Search results are a particularly sticky subject. Google, Bing, and Yahoo, for example, wish to provide the most comprehensive indexes possible. On the flip side, entertainment industry companies insist that those indexes shouldn’t help people find pirated content. If they do, it’s argued that these companies act as piracy facilitators.
This familiar battle is now underway in Russia, where Yandex is in receipt of a strongly-worded letter which accuses the search giant of being a big part of the piracy problem.
According to local publication Vedomosti, the letter is signed by Leonid Agronov, general director of the National Federation of the Music Industry, Alexei Byrdin, general director of the Internet Video Association, Sergei Selyanov, director of the Association of Film and Television Producers, and Pavel Stepanov, president of the Media Communication Union.
The entertainment giants explain that due to ‘pirate’ search results appearing in its indexes, Yandex is contributing to the growth of online piracy. They want the company to show responsibility by adopting measures to both find and remove infringing links from search and related products.
“We urge Yandex to use all available methods to detect illegal content and eliminate it both from search results and from the applications and services of Yandex,” the letter reads.
It’s suggested that Yandex should take a similar path to that taken by search companies in the UK, via the signing of a Memorandum of Understanding which declares common interests in fighting piracy.
Yandex won’t be alone, however.
A spokesman for the Media and Communications Union, which is one of the groups behind the letter, told Vedomosti that a similar letter would be sent to Google in the near future. Needless to say, Google is no stranger to these kinds of allegations, whether in Europe or the United States.
In the letter, search engines like Yandex are accused of promoting illegal resources over legal content, resulting in revenue being siphoned away from legitimate players and into the hands of criminals. The search engine is also accused of taking down material in response to demands under the DMCA, but not doing enough in Russia.
“Yandex actively cooperates with copyright holders and is working to improve the culture of legal content consumption,” the company said in a statement, adding that it actually stands to benefit from ads promoting sales of non-infringing content.
“Yandex stands for an honest Internet, in which quality legal content is available to the user and rightsholders earn from that legitimate consumption,” the company said.
Unlike in the United States under the DMCA, content isn’t as readily taken down in Russia.

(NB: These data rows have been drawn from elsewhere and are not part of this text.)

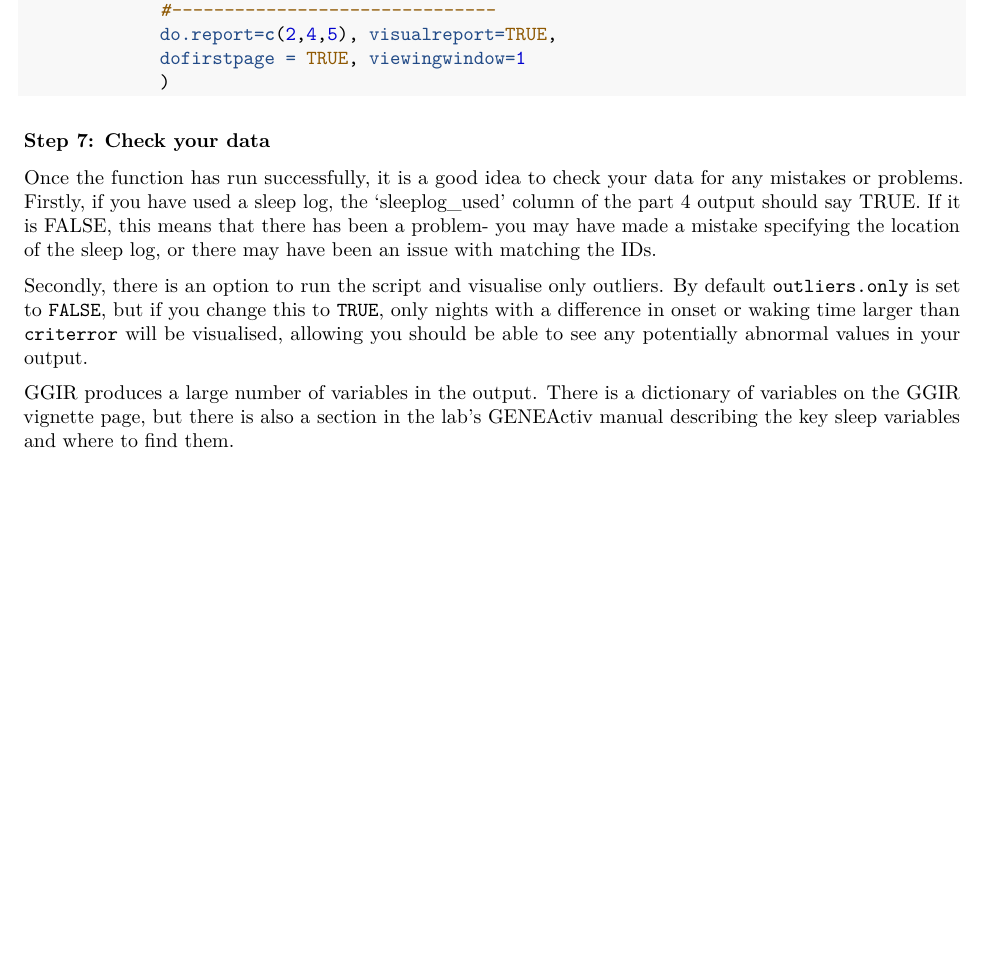
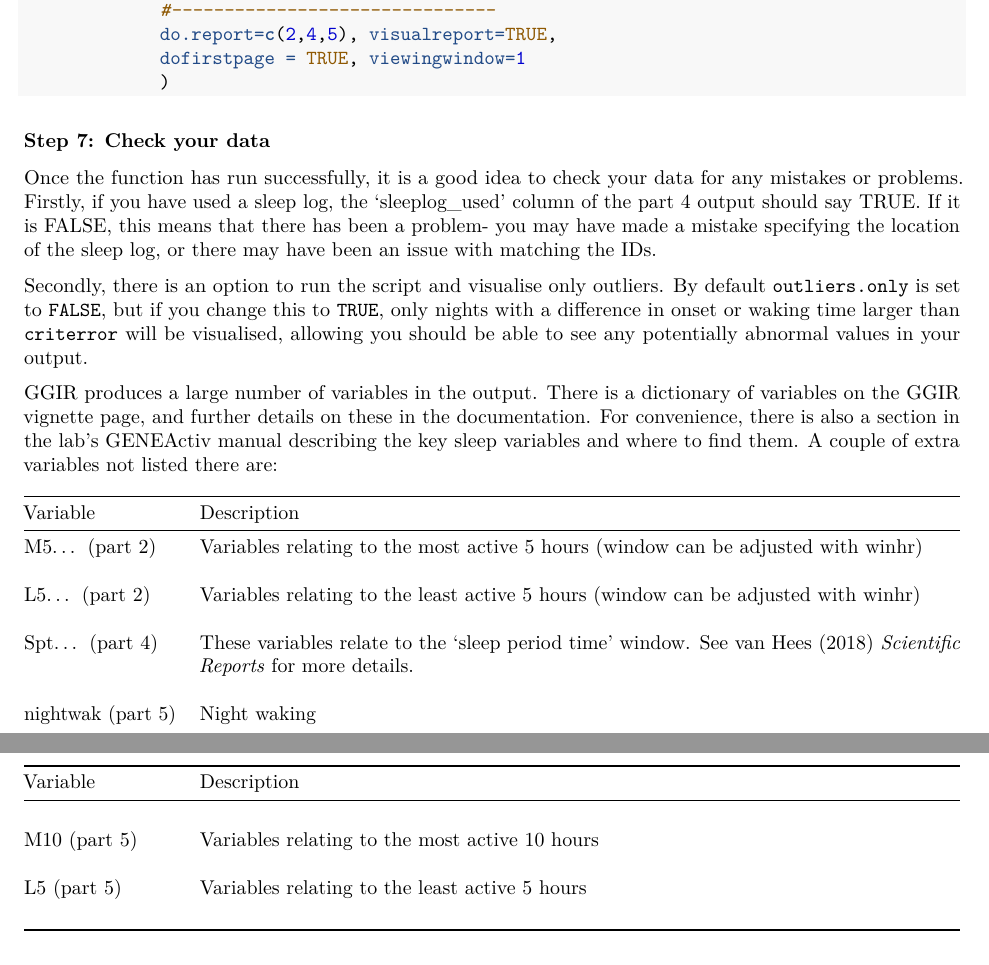
Before and after one commit to amyr-hodgson/helpGGIR, an R Markdown document (Analysis Guide.Rmd): part of page 4 of 4 before the commit and two parts of pages 4 and 5 of 5 after it, the two joined at a grey line, cut so that both start at the same text, the shorter picture padded with empty space. Rendered offline with R 4.5, knitr and Pandoc, then LaTeX, with nearby package versions.

Commit message:
Adding variables to end

```diff
--- a/Analysis Guide.Rmd
+++ b/Analysis Guide.Rmd
@@ -187,4 +187,19 @@ Once the function has run successfully, it is a good idea to check your data for
 
 Secondly, there is an option to run the script and visualise only outliers. By default `outliers.only` is set to `FALSE`, but if you change this to `TRUE`, only nights with a difference in onset or waking time larger than `criterror` will be visualised, allowing you should be able to see any potentially abnormal values in your output.
 
-GGIR produces a large number of variables in the output. There is a dictionary of variables on the GGIR vignette page, but there is also a section in the lab's GENEActiv manual describing the key sleep variables and where to find them.
+GGIR produces a large number of variables in the output. There is a dictionary of variables on the GGIR vignette page, and further details on these in the documentation. For convenience, there is also a section in the lab's GENEActiv manual describing the key sleep variables and where to find them. A couple of extra variables not listed there are:
+
+Variable              |    Description
+----------------------|--------------------------------------------------------------------------------------------------------------
+M5... (part 2)        | Variables relating to the most active 5 hours (window can be adjusted with winhr)
+                      |
+L5... (part 2)        | Variables relating to the least active 5 hours (window can be adjusted with winhr)
+                      |
+Spt... (part 4)       | These variables relate to the 'sleep period time' window. See van Hees (2018) *Scientific Reports* for more details.
+                      |
+nightwak (part 5)     | Night waking
+                      |
+M10  (part 5)         | Variables relating to the most active 10 hours
+                      |
+L5   (part 5)         | Variables relating to the least active 5 hours
+                      |
```
Also changed, not shown: Analysis-Guide.pdf.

Yandex also opposes filtering search results, warning that the system is easily abused by rightsholders and others looking to stifle competition.
That being said, Yandex says that rightsholders are welcome to take advantage of the local site-blocking mechanism which tackles both source sites and their mirrors. With these inaccessible, ‘pirate’ search results become useless.